(PROVIDED DATA Opens)
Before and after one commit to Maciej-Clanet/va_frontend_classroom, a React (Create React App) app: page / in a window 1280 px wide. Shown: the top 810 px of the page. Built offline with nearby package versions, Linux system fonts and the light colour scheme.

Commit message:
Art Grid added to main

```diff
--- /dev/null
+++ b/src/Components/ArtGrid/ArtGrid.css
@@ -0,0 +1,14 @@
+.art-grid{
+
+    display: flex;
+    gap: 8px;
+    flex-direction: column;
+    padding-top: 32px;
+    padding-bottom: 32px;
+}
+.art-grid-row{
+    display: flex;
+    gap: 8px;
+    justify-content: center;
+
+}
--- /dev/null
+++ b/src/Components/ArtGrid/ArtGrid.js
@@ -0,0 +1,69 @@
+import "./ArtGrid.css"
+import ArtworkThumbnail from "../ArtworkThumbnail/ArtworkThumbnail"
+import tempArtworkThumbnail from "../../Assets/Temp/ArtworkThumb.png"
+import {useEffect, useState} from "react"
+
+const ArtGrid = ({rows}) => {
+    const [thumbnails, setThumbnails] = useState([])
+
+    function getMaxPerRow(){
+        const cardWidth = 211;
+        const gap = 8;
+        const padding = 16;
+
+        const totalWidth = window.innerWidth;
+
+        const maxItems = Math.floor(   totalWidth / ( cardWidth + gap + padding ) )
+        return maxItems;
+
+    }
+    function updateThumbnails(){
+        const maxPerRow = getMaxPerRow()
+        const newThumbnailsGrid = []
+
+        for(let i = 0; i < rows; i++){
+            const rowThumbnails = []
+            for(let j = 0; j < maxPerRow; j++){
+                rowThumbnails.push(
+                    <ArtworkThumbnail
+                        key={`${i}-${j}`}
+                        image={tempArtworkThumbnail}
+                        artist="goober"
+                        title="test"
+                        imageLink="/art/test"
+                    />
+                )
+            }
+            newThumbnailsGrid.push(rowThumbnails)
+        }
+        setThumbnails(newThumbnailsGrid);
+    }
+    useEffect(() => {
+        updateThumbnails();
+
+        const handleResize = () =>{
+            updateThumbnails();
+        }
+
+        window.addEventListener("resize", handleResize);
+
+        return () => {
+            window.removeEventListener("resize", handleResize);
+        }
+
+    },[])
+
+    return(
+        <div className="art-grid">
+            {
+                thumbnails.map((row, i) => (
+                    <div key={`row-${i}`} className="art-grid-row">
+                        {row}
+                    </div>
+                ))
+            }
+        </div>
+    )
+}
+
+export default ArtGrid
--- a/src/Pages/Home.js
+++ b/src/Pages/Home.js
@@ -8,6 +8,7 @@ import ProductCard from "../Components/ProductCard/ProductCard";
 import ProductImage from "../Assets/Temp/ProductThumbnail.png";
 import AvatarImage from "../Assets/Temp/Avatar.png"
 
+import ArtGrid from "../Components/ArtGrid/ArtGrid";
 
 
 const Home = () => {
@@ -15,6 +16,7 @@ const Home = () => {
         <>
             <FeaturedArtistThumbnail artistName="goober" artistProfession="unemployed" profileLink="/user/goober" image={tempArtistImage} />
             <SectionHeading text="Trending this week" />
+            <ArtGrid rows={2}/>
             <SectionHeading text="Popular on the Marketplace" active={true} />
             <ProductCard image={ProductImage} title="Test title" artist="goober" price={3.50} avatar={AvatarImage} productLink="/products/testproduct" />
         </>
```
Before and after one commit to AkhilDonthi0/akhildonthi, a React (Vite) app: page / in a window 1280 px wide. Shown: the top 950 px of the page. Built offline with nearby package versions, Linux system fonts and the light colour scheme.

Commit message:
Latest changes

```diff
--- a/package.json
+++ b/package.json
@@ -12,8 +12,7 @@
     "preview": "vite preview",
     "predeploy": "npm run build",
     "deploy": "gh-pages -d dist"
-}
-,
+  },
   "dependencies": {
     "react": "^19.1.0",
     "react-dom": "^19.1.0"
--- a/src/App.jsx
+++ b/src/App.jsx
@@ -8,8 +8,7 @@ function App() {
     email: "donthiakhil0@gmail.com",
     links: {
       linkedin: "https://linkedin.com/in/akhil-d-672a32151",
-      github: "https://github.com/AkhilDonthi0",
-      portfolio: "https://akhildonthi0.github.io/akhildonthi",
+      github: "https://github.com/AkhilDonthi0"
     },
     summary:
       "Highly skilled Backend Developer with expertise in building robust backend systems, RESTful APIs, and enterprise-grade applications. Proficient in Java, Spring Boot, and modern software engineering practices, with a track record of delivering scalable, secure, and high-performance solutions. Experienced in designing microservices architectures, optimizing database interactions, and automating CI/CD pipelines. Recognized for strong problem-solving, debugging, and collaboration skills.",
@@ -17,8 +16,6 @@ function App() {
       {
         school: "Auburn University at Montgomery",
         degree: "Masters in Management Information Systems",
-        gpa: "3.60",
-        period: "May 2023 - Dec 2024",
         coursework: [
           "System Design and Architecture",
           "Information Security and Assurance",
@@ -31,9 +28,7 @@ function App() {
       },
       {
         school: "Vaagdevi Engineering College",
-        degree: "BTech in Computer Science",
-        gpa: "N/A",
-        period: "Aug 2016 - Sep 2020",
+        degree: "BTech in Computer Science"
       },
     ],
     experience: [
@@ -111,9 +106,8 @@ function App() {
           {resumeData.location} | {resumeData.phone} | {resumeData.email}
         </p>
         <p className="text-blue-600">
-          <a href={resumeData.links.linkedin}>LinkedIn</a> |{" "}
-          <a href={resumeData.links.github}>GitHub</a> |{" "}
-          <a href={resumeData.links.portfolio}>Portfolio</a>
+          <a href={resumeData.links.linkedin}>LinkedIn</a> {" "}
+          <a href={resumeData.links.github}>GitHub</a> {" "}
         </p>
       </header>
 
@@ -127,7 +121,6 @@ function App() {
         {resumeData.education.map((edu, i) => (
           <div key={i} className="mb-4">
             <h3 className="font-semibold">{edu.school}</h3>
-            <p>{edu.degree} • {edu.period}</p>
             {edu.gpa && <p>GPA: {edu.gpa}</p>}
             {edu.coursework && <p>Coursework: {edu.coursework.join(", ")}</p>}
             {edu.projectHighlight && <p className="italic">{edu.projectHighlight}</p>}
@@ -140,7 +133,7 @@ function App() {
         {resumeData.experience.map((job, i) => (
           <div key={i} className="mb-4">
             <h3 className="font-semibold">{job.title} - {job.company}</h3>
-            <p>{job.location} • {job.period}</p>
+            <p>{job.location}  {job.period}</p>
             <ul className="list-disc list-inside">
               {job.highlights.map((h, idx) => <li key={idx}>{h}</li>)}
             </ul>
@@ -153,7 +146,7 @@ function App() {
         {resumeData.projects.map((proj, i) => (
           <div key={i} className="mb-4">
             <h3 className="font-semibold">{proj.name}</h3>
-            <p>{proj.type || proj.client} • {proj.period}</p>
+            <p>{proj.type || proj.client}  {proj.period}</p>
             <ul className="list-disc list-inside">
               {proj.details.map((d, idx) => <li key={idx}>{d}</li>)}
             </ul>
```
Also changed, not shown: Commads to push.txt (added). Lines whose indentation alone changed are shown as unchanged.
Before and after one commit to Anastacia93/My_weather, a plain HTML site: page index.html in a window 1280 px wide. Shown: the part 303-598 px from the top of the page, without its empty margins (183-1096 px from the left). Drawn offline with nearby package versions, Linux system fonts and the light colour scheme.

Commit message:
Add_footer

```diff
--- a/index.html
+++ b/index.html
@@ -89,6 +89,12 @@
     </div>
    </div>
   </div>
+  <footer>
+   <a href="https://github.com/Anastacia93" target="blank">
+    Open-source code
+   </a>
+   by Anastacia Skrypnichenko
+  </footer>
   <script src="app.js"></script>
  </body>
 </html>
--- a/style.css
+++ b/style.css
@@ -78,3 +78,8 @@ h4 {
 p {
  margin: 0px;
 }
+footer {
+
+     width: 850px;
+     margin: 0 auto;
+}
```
(PROVIDED DATA Closes)
* [WHAT THE TASK REQUIRES]: Output the data above in full and exactly.

* [REPLY]:
Before and after one commit to Maciej-Clanet/va_frontend_classroom, a React (Create React App) app: page / in a window 1280 px wide. Shown: the top 810 px of the page. Built offline with nearby package versions, Linux system fonts and the light colour scheme.

Commit message:
Art Grid added to main

```diff
--- /dev/null
+++ b/src/Components/ArtGrid/ArtGrid.css
@@ -0,0 +1,14 @@
+.art-grid{
+
+    display: flex;
+    gap: 8px;
+    flex-direction: column;
+    padding-top: 32px;
+    padding-bottom: 32px;
+}
+.art-grid-row{
+    display: flex;
+    gap: 8px;
+    justify-content: center;
+
+}
--- /dev/null
+++ b/src/Components/ArtGrid/ArtGrid.js
@@ -0,0 +1,69 @@
+import "./ArtGrid.css"
+import ArtworkThumbnail from "../ArtworkThumbnail/ArtworkThumbnail"
+import tempArtworkThumbnail from "../../Assets/Temp/ArtworkThumb.png"
+import {useEffect, useState} from "react"
+
+const ArtGrid = ({rows}) => {
+    const [thumbnails, setThumbnails] = useState([])
+
+    function getMaxPerRow(){
+        const cardWidth = 211;
+        const gap = 8;
+        const padding = 16;
+
+        const totalWidth = window.innerWidth;
+
+        const maxItems = Math.floor(   totalWidth / ( cardWidth + gap + padding ) )
+        return maxItems;
+
+    }
+    function updateThumbnails(){
+        const maxPerRow = getMaxPerRow()
+        const newThumbnailsGrid = []
+
+        for(let i = 0; i < rows; i++){
+            const rowThumbnails = []
+            for(let j = 0; j < maxPerRow; j++){
+                rowThumbnails.push(
+                    <ArtworkThumbnail
+                        key={`${i}-${j}`}
+                        image={tempArtworkThumbnail}
+                        artist="goober"
+                        title="test"
+                        imageLink="/art/test"
+                    />
+                )
+            }
+            newThumbnailsGrid.push(rowThumbnails)
+        }
+        setThumbnails(newThumbnailsGrid);
+    }
+    useEffect(() => {
+        updateThumbnails();
+
+        const handleResize = () =>{
+            updateThumbnails();
+        }
+
+        window.addEventListener("resize", handleResize);
+
+        return () => {
+            window.removeEventListener("resize", handleResize);
+        }
+
+    },[])
+
+    return(
+        <div className="art-grid">
+            {
+                thumbnails.map((row, i) => (
+                    <div key={`row-${i}`} className="art-grid-row">
+                        {row}
+                    </div>
+                ))
+            }
+        </div>
+    )
+}
+
+export default ArtGrid
--- a/src/Pages/Home.js
+++ b/src/Pages/Home.js
@@ -8,6 +8,7 @@ import ProductCard from "../Components/ProductCard/ProductCard";
 import ProductImage from "../Assets/Temp/ProductThumbnail.png";
 import AvatarImage from "../Assets/Temp/Avatar.png"
 
+import ArtGrid from "../Components/ArtGrid/ArtGrid";
 
 
 const Home = () => {
@@ -15,6 +16,7 @@ const Home = () => {
         <>
             <FeaturedArtistThumbnail artistName="goober" artistProfession="unemployed" profileLink="/user/goober" image={tempArtistImage} />
             <SectionHeading text="Trending this week" />
+            <ArtGrid rows={2}/>
             <SectionHeading text="Popular on the Marketplace" active={true} />
             <ProductCard image={ProductImage} title="Test title" artist="goober" price={3.50} avatar={AvatarImage} productLink="/products/testproduct" />
         </>
```
Before and after one commit to AkhilDonthi0/akhildonthi, a React (Vite) app: page / in a window 1280 px wide. Shown: the top 950 px of the page. Built offline with nearby package versions, Linux system fonts and the light colour scheme.

Commit message:
Latest changes

```diff
--- a/package.json
+++ b/package.json
@@ -12,8 +12,7 @@
     "preview": "vite preview",
     "predeploy": "npm run build",
     "deploy": "gh-pages -d dist"
-}
-,
+  },
   "dependencies": {
     "react": "^19.1.0",
     "react-dom": "^19.1.0"
--- a/src/App.jsx
+++ b/src/App.jsx
@@ -8,8 +8,7 @@ function App() {
     email: "donthiakhil0@gmail.com",
     links: {
       linkedin: "https://linkedin.com/in/akhil-d-672a32151",
-      github: "https://github.com/AkhilDonthi0",
-      portfolio: "https://akhildonthi0.github.io/akhildonthi",
+      github: "https://github.com/AkhilDonthi0"
     },
     summary:
       "Highly skilled Backend Developer with expertise in building robust backend systems, RESTful APIs, and enterprise-grade applications. Proficient in Java, Spring Boot, and modern software engineering practices, with a track record of delivering scalable, secure, and high-performance solutions. Experienced in designing microservices architectures, optimizing database interactions, and automating CI/CD pipelines. Recognized for strong problem-solving, debugging, and collaboration skills.",
@@ -17,8 +16,6 @@ function App() {
       {
         school: "Auburn University at Montgomery",
         degree: "Masters in Management Information Systems",
-        gpa: "3.60",
-        period: "May 2023 - Dec 2024",
         coursework: [
           "System Design and Architecture",
           "Information Security and Assurance",
@@ -31,9 +28,7 @@ function App() {
       },
       {
         school: "Vaagdevi Engineering College",
-        degree: "BTech in Computer Science",
-        gpa: "N/A",
-        period: "Aug 2016 - Sep 2020",
+        degree: "BTech in Computer Science"
       },
     ],
     experience: [
@@ -111,9 +106,8 @@ function App() {
           {resumeData.location} | {resumeData.phone} | {resumeData.email}
         </p>
         <p className="text-blue-600">
-          <a href={resumeData.links.linkedin}>LinkedIn</a> |{" "}
-          <a href={resumeData.links.github}>GitHub</a> |{" "}
-          <a href={resumeData.links.portfolio}>Portfolio</a>
+          <a href={resumeData.links.linkedin}>LinkedIn</a> {" "}
+          <a href={resumeData.links.github}>GitHub</a> {" "}
         </p>
       </header>
 
@@ -127,7 +121,6 @@ function App() {
         {resumeData.education.map((edu, i) => (
           <div key={i} className="mb-4">
             <h3 className="font-semibold">{edu.school}</h3>
-            <p>{edu.degree} • {edu.period}</p>
             {edu.gpa && <p>GPA: {edu.gpa}</p>}
             {edu.coursework && <p>Coursework: {edu.coursework.join(", ")}</p>}
             {edu.projectHighlight && <p className="italic">{edu.projectHighlight}</p>}
@@ -140,7 +133,7 @@ function App() {
         {resumeData.experience.map((job, i) => (
           <div key={i} className="mb-4">
             <h3 className="font-semibold">{job.title} - {job.company}</h3>
-            <p>{job.location} • {job.period}</p>
+            <p>{job.location}  {job.period}</p>
             <ul className="list-disc list-inside">
               {job.highlights.map((h, idx) => <li key={idx}>{h}</li>)}
             </ul>
@@ -153,7 +146,7 @@ function App() {
         {resumeData.projects.map((proj, i) => (
           <div key={i} className="mb-4">
             <h3 className="font-semibold">{proj.name}</h3>
-            <p>{proj.type || proj.client} • {proj.period}</p>
+            <p>{proj.type || proj.client}  {proj.period}</p>
             <ul className="list-disc list-inside">
               {proj.details.map((d, idx) => <li key={idx}>{d}</li>)}
             </ul>
```
Also changed, not shown: Commads to push.txt (added). Lines whose indentation alone changed are shown as unchanged.
Before and after one commit to Anastacia93/My_weather, a plain HTML site: page index.html in a window 1280 px wide. Shown: the part 303-598 px from the top of the page, without its empty margins (183-1096 px from the left). Drawn offline with nearby package versions, Linux system fonts and the light colour scheme.

Commit message:
Add_footer

```diff
--- a/index.html
+++ b/index.html
@@ -89,6 +89,12 @@
     </div>
    </div>
   </div>
+  <footer>
+   <a href="https://github.com/Anastacia93" target="blank">
+    Open-source code
+   </a>
+   by Anastacia Skrypnichenko
+  </footer>
   <script src="app.js"></script>
  </body>
 </html>
--- a/style.css
+++ b/style.css
@@ -78,3 +78,8 @@ h4 {
 p {
  margin: 0px;
 }
+footer {
+
+     width: 850px;
+     margin: 0 auto;
+}
```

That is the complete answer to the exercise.